Article first published online: 23 SEP 2009
© 2009 The Authors. Journal Compilation © 2009 Blackwell Publishing Ltd
Social and Personality Psychology Compass
Volume 3, Issue 6, pages 887–898, December 2009
How to Cite
Robins, R. W. and Schriber, R. A. (2009), The Self-Conscious Emotions: How are they Experienced, Expressed, and Assessed?. Social and Personality Psychology Compass, 3: 887–898. doi: 10.1111/j.1751-9004.2009.00217.x
- Issue published online: 27 NOV 2009
- Article first published online: 23 SEP 2009

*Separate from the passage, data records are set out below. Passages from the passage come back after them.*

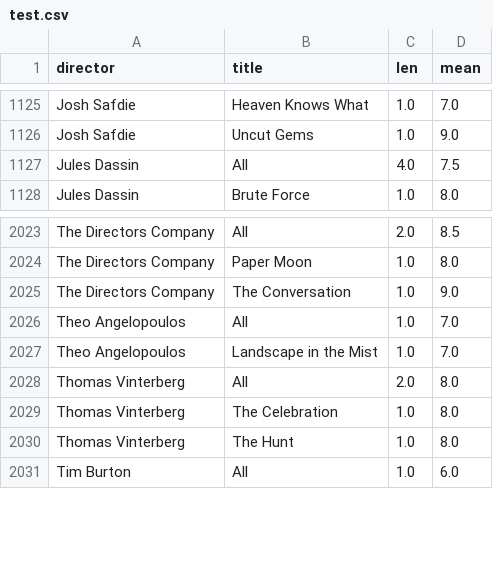
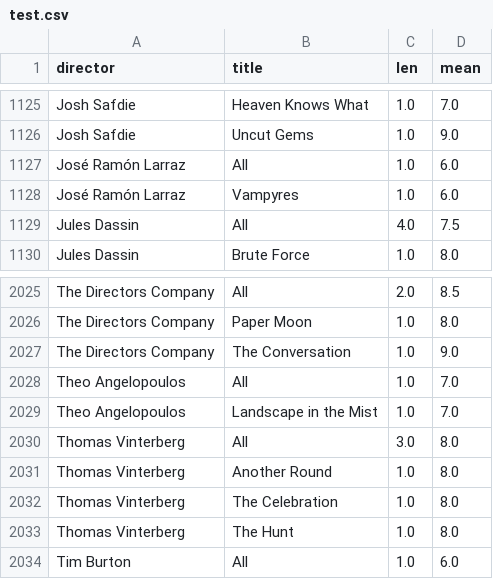
Before and after one commit to iain-moss/films, a CSV file: data/test.csv, drawn as a sheet; only a part is shown, gaps mark what is left out.

```diff
--- a/data/test.csv
+++ b/data/test.csv
@@ -1126,2 +1126,4 @@ Josh Safdie,Heaven Knows What,1.0,7.0
 Josh Safdie,Uncut Gems,1.0,9.0
+José Ramón Larraz,All,1.0,6.0
+José Ramón Larraz,Vampyres,1.0,6.0
 Jules Dassin,All,4.0,7.5
@@ -2027,3 +2029,4 @@ Theo Angelopoulos,All,1.0,7.0
 Theo Angelopoulos,Landscape in the Mist,1.0,7.0
-Thomas Vinterberg,All,2.0,8.0
+Thomas Vinterberg,All,3.0,8.0
+Thomas Vinterberg,Another Round,1.0,8.0
 Thomas Vinterberg,The Celebration,1.0,8.0
```
Also changed, not shown: data/decade_breakdown.csv, data/dir_bar.csv, 5 other files.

The self-conscious emotions (e.g., embarrassment, guilt, pride, shame) are a special class of emotions that critically involve the self, including the capacity to form stable self-representations and to evaluate oneself relative to internal and external standards. In this article, we summarize five areas of recent research on self-conscious emotions: (a) the cognitive elicitors, or causal appraisals, that generate them; (b) their non-verbal expressions; (c) the underlying neural processes; (d) the degree to which their experience and expression varies across cultures; and (e) the measures that have been developed to assess them. In each section, we provide recommendations for future research directions.